Experience the very best of summer in Atlantic Canada
Millicent McKay offers an insider’s guide to P.E.I.
Is tourism a trap for Atlantic Canadians?
Foraging for wild food in Atlantic Canada
Four food trucks to try in Newfoundland this summer
Underwater tourism is the ultimate immersive experience
Is Atlantic Canadian tourism doing luxury right?
It’s not easy to write this without saying, “When I was young…”
Years ago, winter was winter. It got cold and, for the most part, stayed cold until spring arrived.

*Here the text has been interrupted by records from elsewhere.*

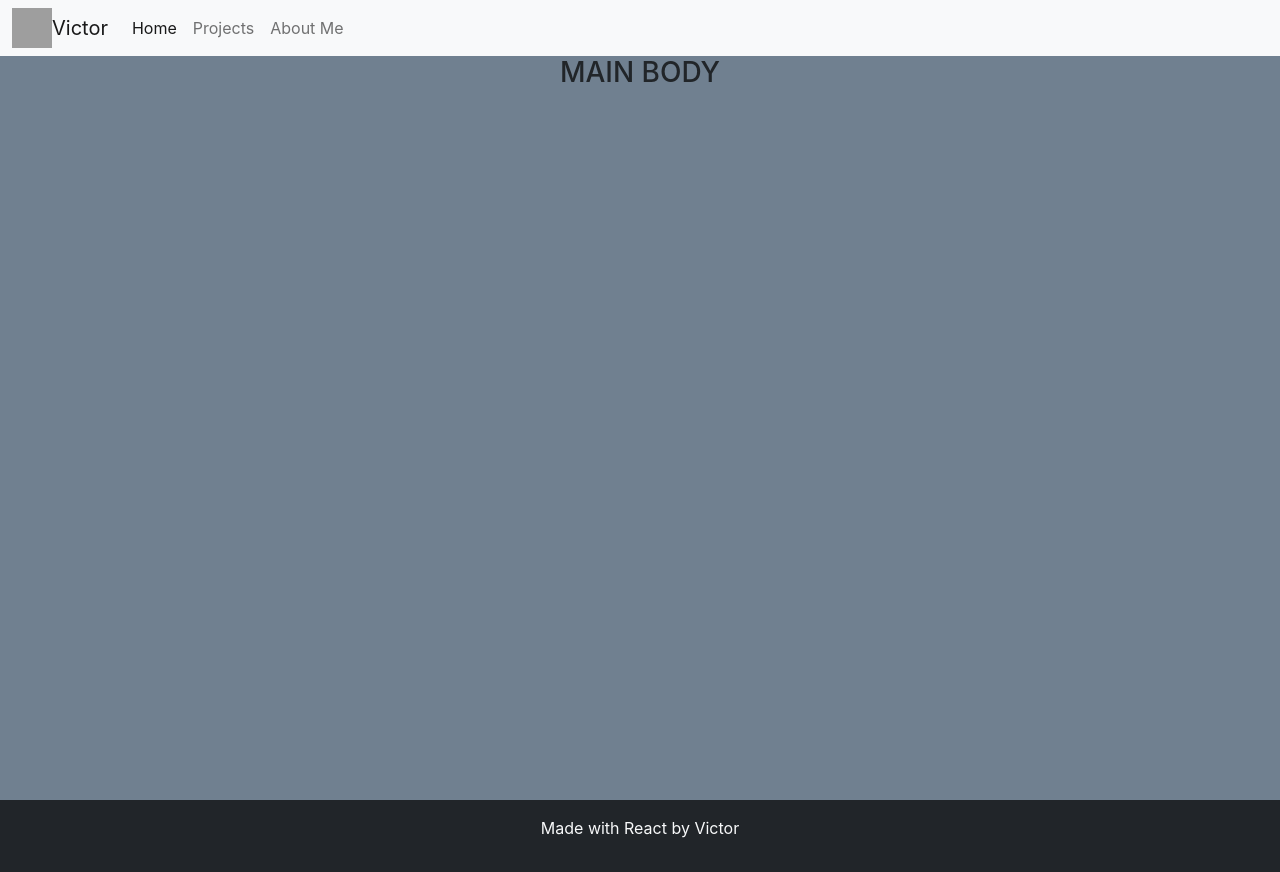
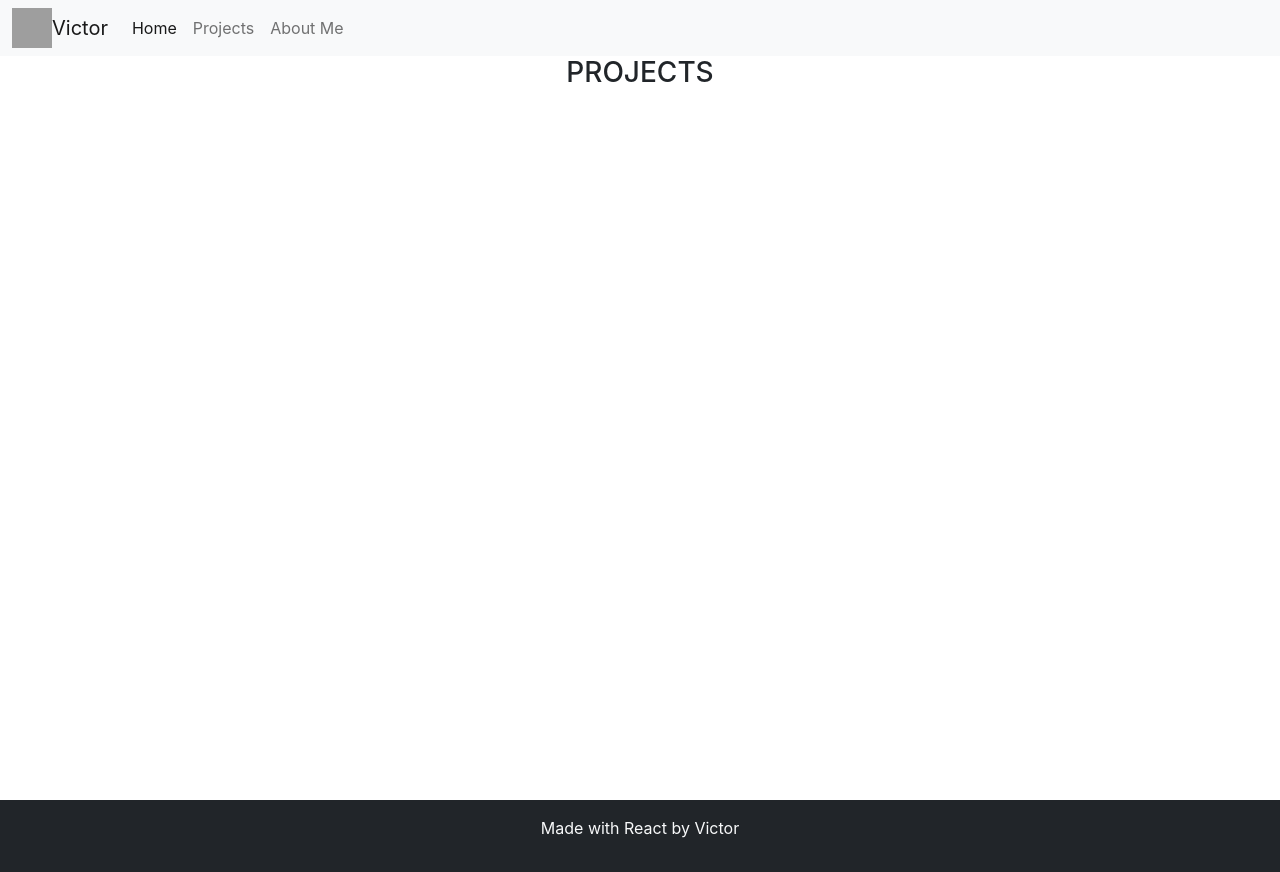
Before and after one commit to AtarioPZ/Web-Portf, a React (Create React App) app: page /Web-Portf/Project in a window 1280 px wide. Built offline with nearby package versions, Linux system fonts and the light colour scheme; grey boxes are pictures that could not be loaded.

Commit message:
page routing

```diff
--- a/package.json
+++ b/package.json
@@ -9,6 +9,7 @@
     "@testing-library/user-event": "^13.5.0",
     "react": "^17.0.2",
     "react-dom": "^17.0.2",
+    "react-router-dom": "^6.2.2",
     "react-scripts": "5.0.0",
     "web-vitals": "^2.1.4"
   },
--- a/src/App.css
+++ b/src/App.css
@@ -1,9 +1,5 @@
 .App {
   text-align: center;
-}
-
-body{
-  background-color: slategray;
 }
 
 .App-logo {
--- a/src/App.js
+++ b/src/App.js
@@ -1,15 +1,24 @@
 import logo from "./logo.svg";
 import "./App.css";
-import {Header} from "./Components/Header";
-import {Main} from "./Components/Main";
-import {Footer} from "./Components/Footer";
+import { Header } from "./Components/Header";
+import { Main } from "./Components/Main";
+import { Footer } from "./Components/Footer";
+import { About } from "./Components/About";
+import { Project} from "./Components/Project";
+import { BrowserRouter as Router, Route, Routes} from "react-router-dom";
 
 function App() {
   return (
     <>
-      <Header title="Victor" search={false}/>
-      <Main/>
-      <Footer/>
+      <Router>
+        <Header title="Victor" search={false} />
+        <Routes>
+          <Route exact path="/Web-Portf" element={<Main/>}/>
+          <Route exact path="/Web-Portf/About" element={<About/>}/>
+          <Route exact path="/Web-Portf/Project" element={<Project/>}/>
+        </Routes>
+        <Footer />
+      </Router>
     </>
   );
 }
--- /dev/null
+++ b/src/Components/About.js
@@ -0,0 +1,9 @@
+import React from 'react'
+
+export const About = () => {
+  return (
+    <div className="container">
+      <h3 className='text-center'>ABOUT</h3>
+      </div>
+  )
+}
--- a/src/Components/Header.js
+++ b/src/Components/Header.js
@@ -1,26 +1,27 @@
 import React from 'react'
 import PropTypes from 'prop-types';
 import dp from '../Image/pic.png'
+import {Link} from "react-router-dom";
 
 export const Header = (props) => {
   return (
     <nav className="navbar navbar-expand-lg navbar-light bg-light">
   <div className="container-fluid">
   <img className='w-24 h-24 rounded-full mx-6' src={dp} alt="" width="40" height="40"/>
-    <a className="navbar-brand" href="#">{props.title}</a>
+    <Link className="navbar-brand" to="#">{props.title}</Link>
     <button className="navbar-toggler" type="button" data-bs-toggle="collapse" data-bs-target="#navbarSupportedContent" aria-controls="navbarSupportedContent" aria-expanded="false" aria-label="Toggle navigation">
       <span className="navbar-toggler-icon"></span>
     </button>
     <div className="collapse navbar-collapse" id="navbarSupportedContent">
       <ul className="navbar-nav me-auto mb-2 mb-lg-0">
         <li className="nav-item">
-          <a className="nav-link active" aria-current="page" href="#">Home</a>
+          <Link className="nav-link active" aria-current="page" to="/Web-Portf/">Home</Link>
         </li>
         <li className="nav-item">
-          <a className="nav-link" href="#">Projects</a>
+          <Link className="nav-link" to="/Web-Portf/Project">Projects</Link>
         </li>
         <li className="nav-item">
-          <a className="nav-link" href="#">About Me</a>
+          <Link className="nav-link" to="/Web-Portf/About">About Me</Link>
         </li>
       </ul>
       {props.search? <form className="d-flex">
--- /dev/null
+++ b/src/Components/Project.js
@@ -0,0 +1,9 @@
+import React from 'react'
+
+export const Project = () => {
+  return (
+    <div className="container">
+      <h3 className='text-center'>PROJECTS</h3>
+      </div>
+  )
+}
```
Also changed, not shown: 1 other file (tests, documents, lock files or other folders).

Since the 1990s, the weather patterns have shifted: winter comes later and so does spring. During our recent winters, we’ve been spending as much time in our raincoats as in our parkas. Temperatures don’t settle for very long and we’re left with wild temperature fluctuations with each passing system. Sometimes the change is fairly gradual, as was the case Jan. 25, but it can also be quite abrupt, especially going from mild back to cold. When the arctic pipeline opens up, temperatures can drop in a flash – in fact, that is known as a “flash-freeze.”
In Canada, flash-freeze warnings are issued when a rapid drop in air temperature is expected. Officially there’s no “rate-of-fall” criteria attached to the definition, but the drop must be significant over a fairly short period of time. Also, the temperature must fall from above freezing to well below 0 C, freezing water already on the ground.
A powerful, arctic cold front that has been working its way eastward is set to blast across our region. We’re going to go from wet to frozen quite quickly. Keep an eye on the temperature and adjust your travel plans accordingly.
- Read more Weather University columns.
- Have a weather question, photo or drawing to share with Cindy Day? Email email@example.com
Cindy Day is the chief meteorologist for SaltWire Network.